## Problem requirements
Repeat the entries exactly, keeping every line as it is.

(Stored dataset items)
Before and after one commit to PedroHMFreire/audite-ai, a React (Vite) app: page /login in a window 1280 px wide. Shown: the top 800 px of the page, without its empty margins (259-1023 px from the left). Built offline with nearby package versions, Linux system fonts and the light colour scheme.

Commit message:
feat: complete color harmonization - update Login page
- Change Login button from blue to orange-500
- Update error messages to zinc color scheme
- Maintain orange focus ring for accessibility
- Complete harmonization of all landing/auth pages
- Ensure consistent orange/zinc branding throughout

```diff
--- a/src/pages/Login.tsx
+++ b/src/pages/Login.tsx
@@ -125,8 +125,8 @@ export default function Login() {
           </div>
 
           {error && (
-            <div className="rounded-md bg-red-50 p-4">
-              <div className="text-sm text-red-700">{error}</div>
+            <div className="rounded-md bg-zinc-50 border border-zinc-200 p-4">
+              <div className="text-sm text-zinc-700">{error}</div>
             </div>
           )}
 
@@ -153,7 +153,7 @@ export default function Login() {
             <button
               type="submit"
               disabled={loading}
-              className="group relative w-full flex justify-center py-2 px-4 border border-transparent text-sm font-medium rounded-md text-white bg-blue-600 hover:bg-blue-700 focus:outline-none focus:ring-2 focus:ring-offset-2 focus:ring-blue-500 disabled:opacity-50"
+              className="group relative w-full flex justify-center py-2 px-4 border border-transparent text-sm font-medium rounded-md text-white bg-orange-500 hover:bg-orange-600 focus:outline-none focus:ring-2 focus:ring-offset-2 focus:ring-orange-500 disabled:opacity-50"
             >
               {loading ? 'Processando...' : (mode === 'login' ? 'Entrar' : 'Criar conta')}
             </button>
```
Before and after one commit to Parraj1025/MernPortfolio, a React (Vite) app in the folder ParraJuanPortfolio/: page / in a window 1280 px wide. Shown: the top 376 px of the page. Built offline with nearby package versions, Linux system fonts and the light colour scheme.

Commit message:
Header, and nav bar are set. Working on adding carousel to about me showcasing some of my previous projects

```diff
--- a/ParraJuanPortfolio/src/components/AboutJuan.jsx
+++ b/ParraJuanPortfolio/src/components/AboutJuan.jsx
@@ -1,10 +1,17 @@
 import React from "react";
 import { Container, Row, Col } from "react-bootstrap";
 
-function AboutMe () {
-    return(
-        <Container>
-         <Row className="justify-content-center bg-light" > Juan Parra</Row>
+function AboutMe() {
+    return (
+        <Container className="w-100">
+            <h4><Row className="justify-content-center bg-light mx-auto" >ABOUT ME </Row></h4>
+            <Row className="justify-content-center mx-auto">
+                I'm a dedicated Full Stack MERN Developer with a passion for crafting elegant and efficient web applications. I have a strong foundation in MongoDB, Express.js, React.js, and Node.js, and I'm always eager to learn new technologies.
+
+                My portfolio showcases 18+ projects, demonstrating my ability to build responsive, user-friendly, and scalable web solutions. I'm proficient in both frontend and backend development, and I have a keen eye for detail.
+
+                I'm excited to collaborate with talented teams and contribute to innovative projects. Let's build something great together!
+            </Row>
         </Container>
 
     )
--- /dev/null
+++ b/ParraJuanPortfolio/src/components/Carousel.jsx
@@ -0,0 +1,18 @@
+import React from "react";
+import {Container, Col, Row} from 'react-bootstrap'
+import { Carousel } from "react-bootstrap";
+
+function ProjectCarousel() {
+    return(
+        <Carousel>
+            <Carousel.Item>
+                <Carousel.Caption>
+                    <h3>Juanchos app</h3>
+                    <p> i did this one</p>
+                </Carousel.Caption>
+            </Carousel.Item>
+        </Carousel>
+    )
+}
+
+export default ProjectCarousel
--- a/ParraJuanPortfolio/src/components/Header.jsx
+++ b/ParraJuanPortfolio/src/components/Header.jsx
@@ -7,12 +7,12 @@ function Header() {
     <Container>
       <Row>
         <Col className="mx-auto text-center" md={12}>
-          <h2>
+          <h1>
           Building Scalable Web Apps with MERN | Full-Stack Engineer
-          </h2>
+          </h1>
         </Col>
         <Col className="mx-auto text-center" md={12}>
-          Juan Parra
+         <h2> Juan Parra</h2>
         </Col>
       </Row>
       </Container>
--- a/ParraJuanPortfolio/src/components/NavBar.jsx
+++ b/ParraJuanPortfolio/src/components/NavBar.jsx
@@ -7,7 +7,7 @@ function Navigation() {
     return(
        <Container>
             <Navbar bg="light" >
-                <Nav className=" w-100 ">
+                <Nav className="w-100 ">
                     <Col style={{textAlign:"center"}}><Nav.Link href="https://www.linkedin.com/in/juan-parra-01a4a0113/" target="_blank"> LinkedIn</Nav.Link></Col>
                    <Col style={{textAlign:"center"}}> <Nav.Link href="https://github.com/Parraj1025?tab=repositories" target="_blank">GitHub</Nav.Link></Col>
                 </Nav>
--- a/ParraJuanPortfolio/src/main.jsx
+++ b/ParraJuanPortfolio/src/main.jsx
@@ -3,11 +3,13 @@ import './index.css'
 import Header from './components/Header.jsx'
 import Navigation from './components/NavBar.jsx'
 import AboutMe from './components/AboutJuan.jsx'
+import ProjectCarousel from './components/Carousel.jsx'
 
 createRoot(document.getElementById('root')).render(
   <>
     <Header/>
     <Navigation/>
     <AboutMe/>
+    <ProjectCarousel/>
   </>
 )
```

## Answer section
Before and after one commit to PedroHMFreire/audite-ai, a React (Vite) app: page /login in a window 1280 px wide. Shown: the top 800 px of the page, without its empty margins (259-1023 px from the left). Built offline with nearby package versions, Linux system fonts and the light colour scheme.

Commit message:
feat: complete color harmonization - update Login page
- Change Login button from blue to orange-500
- Update error messages to zinc color scheme
- Maintain orange focus ring for accessibility
- Complete harmonization of all landing/auth pages
- Ensure consistent orange/zinc branding throughout

```diff
--- a/src/pages/Login.tsx
+++ b/src/pages/Login.tsx
@@ -125,8 +125,8 @@ export default function Login() {
           </div>
 
           {error && (
-            <div className="rounded-md bg-red-50 p-4">
-              <div className="text-sm text-red-700">{error}</div>
+            <div className="rounded-md bg-zinc-50 border border-zinc-200 p-4">
+              <div className="text-sm text-zinc-700">{error}</div>
             </div>
           )}
 
@@ -153,7 +153,7 @@ export default function Login() {
             <button
               type="submit"
               disabled={loading}
-              className="group relative w-full flex justify-center py-2 px-4 border border-transparent text-sm font-medium rounded-md text-white bg-blue-600 hover:bg-blue-700 focus:outline-none focus:ring-2 focus:ring-offset-2 focus:ring-blue-500 disabled:opacity-50"
+              className="group relative w-full flex justify-center py-2 px-4 border border-transparent text-sm font-medium rounded-md text-white bg-orange-500 hover:bg-orange-600 focus:outline-none focus:ring-2 focus:ring-offset-2 focus:ring-orange-500 disabled:opacity-50"
             >
               {loading ? 'Processando...' : (mode === 'login' ? 'Entrar' : 'Criar conta')}
             </button>
```
Before and after one commit to Parraj1025/MernPortfolio, a React (Vite) app in the folder ParraJuanPortfolio/: page / in a window 1280 px wide. Shown: the top 376 px of the page. Built offline with nearby package versions, Linux system fonts and the light colour scheme.

Commit message:
Header, and nav bar are set. Working on adding carousel to about me showcasing some of my previous projects

```diff
--- a/ParraJuanPortfolio/src/components/AboutJuan.jsx
+++ b/ParraJuanPortfolio/src/components/AboutJuan.jsx
@@ -1,10 +1,17 @@
 import React from "react";
 import { Container, Row, Col } from "react-bootstrap";
 
-function AboutMe () {
-    return(
-        <Container>
-         <Row className="justify-content-center bg-light" > Juan Parra</Row>
+function AboutMe() {
+    return (
+        <Container className="w-100">
+            <h4><Row className="justify-content-center bg-light mx-auto" >ABOUT ME </Row></h4>
+            <Row className="justify-content-center mx-auto">
+                I'm a dedicated Full Stack MERN Developer with a passion for crafting elegant and efficient web applications. I have a strong foundation in MongoDB, Express.js, React.js, and Node.js, and I'm always eager to learn new technologies.
+
+                My portfolio showcases 18+ projects, demonstrating my ability to build responsive, user-friendly, and scalable web solutions. I'm proficient in both frontend and backend development, and I have a keen eye for detail.
+
+                I'm excited to collaborate with talented teams and contribute to innovative projects. Let's build something great together!
+            </Row>
         </Container>
 
     )
--- /dev/null
+++ b/ParraJuanPortfolio/src/components/Carousel.jsx
@@ -0,0 +1,18 @@
+import React from "react";
+import {Container, Col, Row} from 'react-bootstrap'
+import { Carousel } from "react-bootstrap";
+
+function ProjectCarousel() {
+    return(
+        <Carousel>
+            <Carousel.Item>
+                <Carousel.Caption>
+                    <h3>Juanchos app</h3>
+                    <p> i did this one</p>
+                </Carousel.Caption>
+            </Carousel.Item>
+        </Carousel>
+    )
+}
+
+export default ProjectCarousel
--- a/ParraJuanPortfolio/src/components/Header.jsx
+++ b/ParraJuanPortfolio/src/components/Header.jsx
@@ -7,12 +7,12 @@ function Header() {
     <Container>
       <Row>
         <Col className="mx-auto text-center" md={12}>
-          <h2>
+          <h1>
           Building Scalable Web Apps with MERN | Full-Stack Engineer
-          </h2>
+          </h1>
         </Col>
         <Col className="mx-auto text-center" md={12}>
-          Juan Parra
+         <h2> Juan Parra</h2>
         </Col>
       </Row>
       </Container>
--- a/ParraJuanPortfolio/src/components/NavBar.jsx
+++ b/ParraJuanPortfolio/src/components/NavBar.jsx
@@ -7,7 +7,7 @@ function Navigation() {
     return(
        <Container>
             <Navbar bg="light" >
-                <Nav className=" w-100 ">
+                <Nav className="w-100 ">
                     <Col style={{textAlign:"center"}}><Nav.Link href="https://www.linkedin.com/in/juan-parra-01a4a0113/" target="_blank"> LinkedIn</Nav.Link></Col>
                    <Col style={{textAlign:"center"}}> <Nav.Link href="https://github.com/Parraj1025?tab=repositories" target="_blank">GitHub</Nav.Link></Col>
                 </Nav>
--- a/ParraJuanPortfolio/src/main.jsx
+++ b/ParraJuanPortfolio/src/main.jsx
@@ -3,11 +3,13 @@ import './index.css'
 import Header from './components/Header.jsx'
 import Navigation from './components/NavBar.jsx'
 import AboutMe from './components/AboutJuan.jsx'
+import ProjectCarousel from './components/Carousel.jsx'
 
 createRoot(document.getElementById('root')).render(
   <>
     <Header/>
     <Navigation/>
     <AboutMe/>
+    <ProjectCarousel/>
   </>
 )
```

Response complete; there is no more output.